It’s The Small Stuff
Our help doesn’t have to be big or costly. While in line at a dollar discount store, I noticed two small active boys with an increasingly distracted father. I smiled and engaged one boy in conversation about the items he intended to buy. And I saw the father take a breather.
I’m delighted that my new vision allowed me to notice someone in trouble that night in the movie theater parking lot. I’m glad I’m married to a man who knows how to use a pair of jumper cables. We were able to be the hands and feet of Jesus to a stranded couple because we saw the need and my husband responded. And my experience caused me to ask, Who else have I not noticed before now? The satisfaction of easing the stress of someone’s day makes me want to do it again.
Granted, we may not be the person to do the helping. If I were alone, had two small children in the car, and knew nothing about jumper cables, it would be unwise for me to stop and offer help. But I still could help by praying for the stranded stranger or connecting with the security guard. At the very least, noticing a need gives me practice in thinking through what I could do to help and how I could respond the next time.

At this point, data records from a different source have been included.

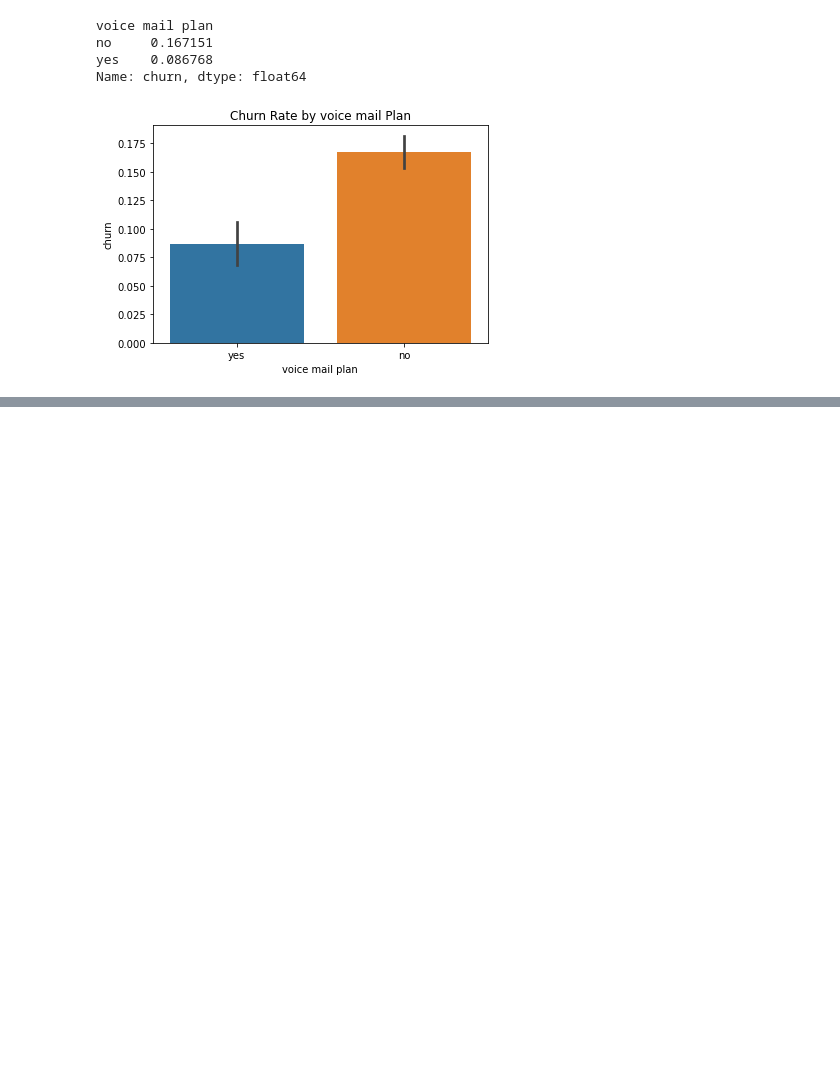
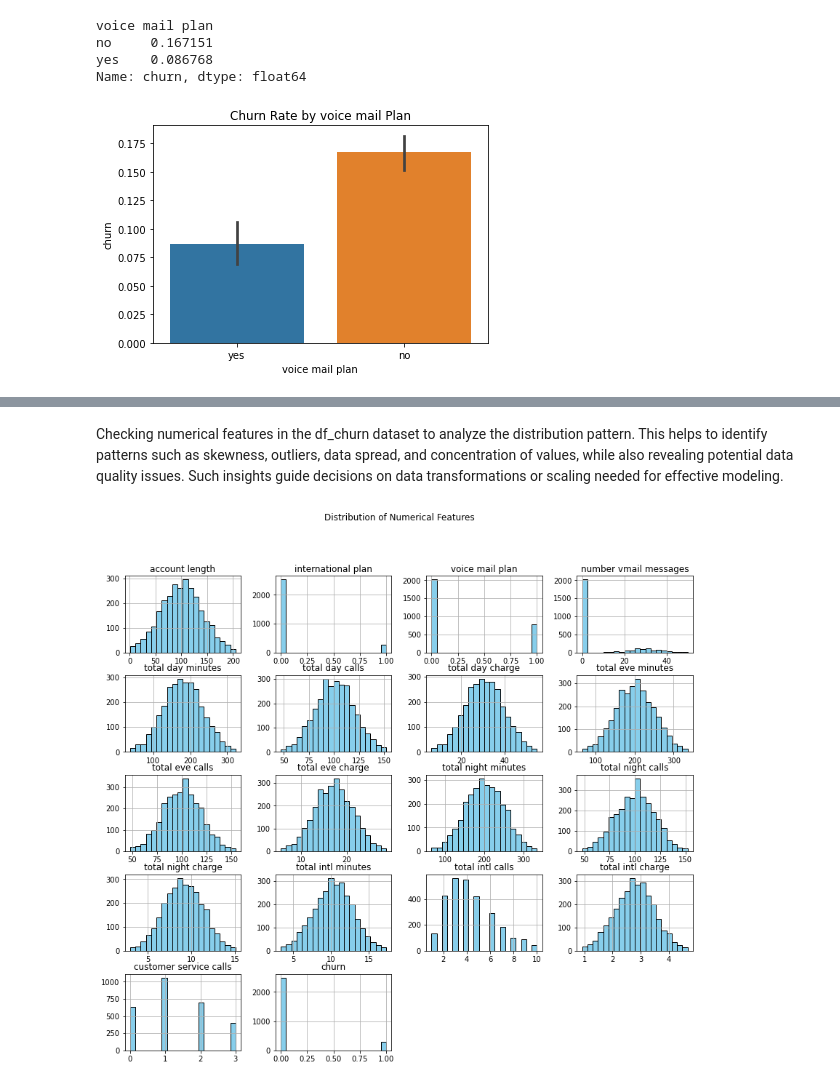
Before and after one commit to tmusula/Phase-3-Project-Churn-Prediction, a Jupyter notebook: SyriaTel_Churn.ipynb, the cells around one changed output, grey strips where cells are left out. Cells and saved outputs as stored; diff of their text form; code cells hidden in the pictures; blank space fills up the shorter version.

```diff
--- a/SyriaTel_Churn.ipynb
+++ b/SyriaTel_Churn.ipynb
@@ -241,0 +296,9 @@ Name: churn, dtype: float64
+# %%
+# Conversion of categorical values
+
+# Map 'yes' to 1 and 'no' to 0 in the 'international plan' and 'voice mail' columns
+df_churn['international plan'] = df_churn['international plan'].map({'yes': 1, 'no': 0})
+df_churn['voice mail plan'] = df_churn['voice mail plan'].map({'yes': 1, 'no': 0})
+
+# Display the first few rows of the updated DataFrame
+df_churn.head()
@@ -241,0 +312,16 @@ Name: churn, dtype: float64
+# %% [markdown]
+Checking numerical features in the df_churn dataset to analyze the distribution pattern. This helps to identify patterns such as skewness, outliers, data spread, and concentration of values, while also revealing potential data quality issues. Such insights guide decisions on data transformations or scaling needed for effective modeling.
+# %%
+# Converting boolean columns and visualization of distributions for Numerical features using histograms
+
+# Convert boolean columns to integer (0 and 1)
+df_churn = df_churn.copy()
+for col in df_churn.select_dtypes(include=['bool']).columns:
+    df_churn[col] = df_churn[col].astype(int)
+
+# Plot histograms for numerical features
+df_churn.hist(bins=20, figsize=(14, 12), color='skyblue', edgecolor='black')
+plt.suptitle("Distribution of Numerical Features")
+plt.show()
+# %% [output]
+[figure, added]
```
Also changed, not shown: parts of 34 cells of this notebook.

As God opens your eyes to the needs of hurting people around you, praise Him that you noticed. For seeing the hurts and hearing the heart cries shows that you are gaining the perspectives of your Heavenly Father and learning to love as He loves.